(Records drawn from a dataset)
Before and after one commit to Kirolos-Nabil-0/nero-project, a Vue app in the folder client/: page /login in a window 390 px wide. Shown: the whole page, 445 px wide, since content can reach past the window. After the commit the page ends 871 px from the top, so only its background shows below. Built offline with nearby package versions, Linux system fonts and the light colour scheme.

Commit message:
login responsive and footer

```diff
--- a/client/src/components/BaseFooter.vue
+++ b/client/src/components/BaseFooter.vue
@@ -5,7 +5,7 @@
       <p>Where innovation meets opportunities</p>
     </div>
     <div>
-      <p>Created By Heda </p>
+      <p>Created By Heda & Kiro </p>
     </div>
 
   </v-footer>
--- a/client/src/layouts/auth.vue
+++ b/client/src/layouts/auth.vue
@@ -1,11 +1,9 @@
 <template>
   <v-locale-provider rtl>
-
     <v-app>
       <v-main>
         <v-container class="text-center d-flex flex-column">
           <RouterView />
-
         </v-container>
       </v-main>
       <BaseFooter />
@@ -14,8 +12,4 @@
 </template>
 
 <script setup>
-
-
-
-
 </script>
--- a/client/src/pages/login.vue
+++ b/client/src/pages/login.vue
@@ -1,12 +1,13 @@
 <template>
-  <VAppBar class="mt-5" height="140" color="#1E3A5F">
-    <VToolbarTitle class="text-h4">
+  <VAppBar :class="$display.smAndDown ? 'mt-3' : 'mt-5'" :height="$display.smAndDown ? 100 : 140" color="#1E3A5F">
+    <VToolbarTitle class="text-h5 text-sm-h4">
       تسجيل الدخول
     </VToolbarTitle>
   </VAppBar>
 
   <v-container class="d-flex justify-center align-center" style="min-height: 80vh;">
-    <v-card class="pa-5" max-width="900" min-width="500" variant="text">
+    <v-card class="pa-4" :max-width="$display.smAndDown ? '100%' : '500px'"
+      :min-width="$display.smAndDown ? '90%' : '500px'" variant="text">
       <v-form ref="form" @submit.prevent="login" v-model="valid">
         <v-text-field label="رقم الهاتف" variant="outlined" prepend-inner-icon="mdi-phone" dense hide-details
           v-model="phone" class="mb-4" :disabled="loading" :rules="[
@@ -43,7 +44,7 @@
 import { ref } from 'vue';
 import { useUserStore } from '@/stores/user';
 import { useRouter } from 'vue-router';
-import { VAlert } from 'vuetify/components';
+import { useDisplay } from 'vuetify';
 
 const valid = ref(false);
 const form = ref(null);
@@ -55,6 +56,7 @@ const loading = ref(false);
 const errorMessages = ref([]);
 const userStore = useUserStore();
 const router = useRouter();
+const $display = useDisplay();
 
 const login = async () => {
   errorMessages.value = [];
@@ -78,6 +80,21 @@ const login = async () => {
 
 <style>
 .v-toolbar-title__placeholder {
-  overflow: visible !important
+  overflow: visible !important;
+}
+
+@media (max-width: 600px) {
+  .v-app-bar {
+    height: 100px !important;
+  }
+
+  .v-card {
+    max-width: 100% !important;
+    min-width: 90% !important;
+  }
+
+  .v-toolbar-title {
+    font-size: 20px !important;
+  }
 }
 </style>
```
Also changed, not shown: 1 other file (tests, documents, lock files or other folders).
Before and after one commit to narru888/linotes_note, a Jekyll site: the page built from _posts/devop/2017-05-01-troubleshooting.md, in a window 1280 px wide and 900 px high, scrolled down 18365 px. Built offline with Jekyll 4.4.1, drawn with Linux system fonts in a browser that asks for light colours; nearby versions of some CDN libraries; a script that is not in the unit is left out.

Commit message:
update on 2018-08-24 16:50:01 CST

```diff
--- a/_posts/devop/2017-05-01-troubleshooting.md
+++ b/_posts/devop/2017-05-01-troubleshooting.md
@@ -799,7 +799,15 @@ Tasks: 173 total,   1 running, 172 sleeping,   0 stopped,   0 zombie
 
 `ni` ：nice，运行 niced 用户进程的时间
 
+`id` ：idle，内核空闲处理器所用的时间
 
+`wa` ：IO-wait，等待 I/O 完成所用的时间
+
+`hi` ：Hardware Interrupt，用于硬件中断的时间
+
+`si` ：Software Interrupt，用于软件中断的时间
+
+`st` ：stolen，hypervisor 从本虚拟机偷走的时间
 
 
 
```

Activity
Your reply should consist of all the records, set down exactly.

Solution for this task
Before and after one commit to Kirolos-Nabil-0/nero-project, a Vue app in the folder client/: page /login in a window 390 px wide. Shown: the whole page, 445 px wide, since content can reach past the window. After the commit the page ends 871 px from the top, so only its background shows below. Built offline with nearby package versions, Linux system fonts and the light colour scheme.

Commit message:
login responsive and footer

```diff
--- a/client/src/components/BaseFooter.vue
+++ b/client/src/components/BaseFooter.vue
@@ -5,7 +5,7 @@
       <p>Where innovation meets opportunities</p>
     </div>
     <div>
-      <p>Created By Heda </p>
+      <p>Created By Heda & Kiro </p>
     </div>
 
   </v-footer>
--- a/client/src/layouts/auth.vue
+++ b/client/src/layouts/auth.vue
@@ -1,11 +1,9 @@
 <template>
   <v-locale-provider rtl>
-
     <v-app>
       <v-main>
         <v-container class="text-center d-flex flex-column">
           <RouterView />
-
         </v-container>
       </v-main>
       <BaseFooter />
@@ -14,8 +12,4 @@
 </template>
 
 <script setup>
-
-
-
-
 </script>
--- a/client/src/pages/login.vue
+++ b/client/src/pages/login.vue
@@ -1,12 +1,13 @@
 <template>
-  <VAppBar class="mt-5" height="140" color="#1E3A5F">
-    <VToolbarTitle class="text-h4">
+  <VAppBar :class="$display.smAndDown ? 'mt-3' : 'mt-5'" :height="$display.smAndDown ? 100 : 140" color="#1E3A5F">
+    <VToolbarTitle class="text-h5 text-sm-h4">
       تسجيل الدخول
     </VToolbarTitle>
   </VAppBar>
 
   <v-container class="d-flex justify-center align-center" style="min-height: 80vh;">
-    <v-card class="pa-5" max-width="900" min-width="500" variant="text">
+    <v-card class="pa-4" :max-width="$display.smAndDown ? '100%' : '500px'"
+      :min-width="$display.smAndDown ? '90%' : '500px'" variant="text">
       <v-form ref="form" @submit.prevent="login" v-model="valid">
         <v-text-field label="رقم الهاتف" variant="outlined" prepend-inner-icon="mdi-phone" dense hide-details
           v-model="phone" class="mb-4" :disabled="loading" :rules="[
@@ -43,7 +44,7 @@
 import { ref } from 'vue';
 import { useUserStore } from '@/stores/user';
 import { useRouter } from 'vue-router';
-import { VAlert } from 'vuetify/components';
+import { useDisplay } from 'vuetify';
 
 const valid = ref(false);
 const form = ref(null);
@@ -55,6 +56,7 @@ const loading = ref(false);
 const errorMessages = ref([]);
 const userStore = useUserStore();
 const router = useRouter();
+const $display = useDisplay();
 
 const login = async () => {
   errorMessages.value = [];
@@ -78,6 +80,21 @@ const login = async () => {
 
 <style>
 .v-toolbar-title__placeholder {
-  overflow: visible !important
+  overflow: visible !important;
+}
+
+@media (max-width: 600px) {
+  .v-app-bar {
+    height: 100px !important;
+  }
+
+  .v-card {
+    max-width: 100% !important;
+    min-width: 90% !important;
+  }
+
+  .v-toolbar-title {
+    font-size: 20px !important;
+  }
 }
 </style>
```
Also changed, not shown: 1 other file (tests, documents, lock files or other folders).
Before and after one commit to narru888/linotes_note, a Jekyll site: the page built from _posts/devop/2017-05-01-troubleshooting.md, in a window 1280 px wide and 900 px high, scrolled down 18365 px. Built offline with Jekyll 4.4.1, drawn with Linux system fonts in a browser that asks for light colours; nearby versions of some CDN libraries; a script that is not in the unit is left out.

Commit message:
update on 2018-08-24 16:50:01 CST

```diff
--- a/_posts/devop/2017-05-01-troubleshooting.md
+++ b/_posts/devop/2017-05-01-troubleshooting.md
@@ -799,7 +799,15 @@ Tasks: 173 total,   1 running, 172 sleeping,   0 stopped,   0 zombie
 
 `ni` ：nice，运行 niced 用户进程的时间
 
+`id` ：idle，内核空闲处理器所用的时间
 
+`wa` ：IO-wait，等待 I/O 完成所用的时间
+
+`hi` ：Hardware Interrupt，用于硬件中断的时间
+
+`si` ：Software Interrupt，用于软件中断的时间
+
+`st` ：stolen，hypervisor 从本虚拟机偷走的时间
 
 
 
```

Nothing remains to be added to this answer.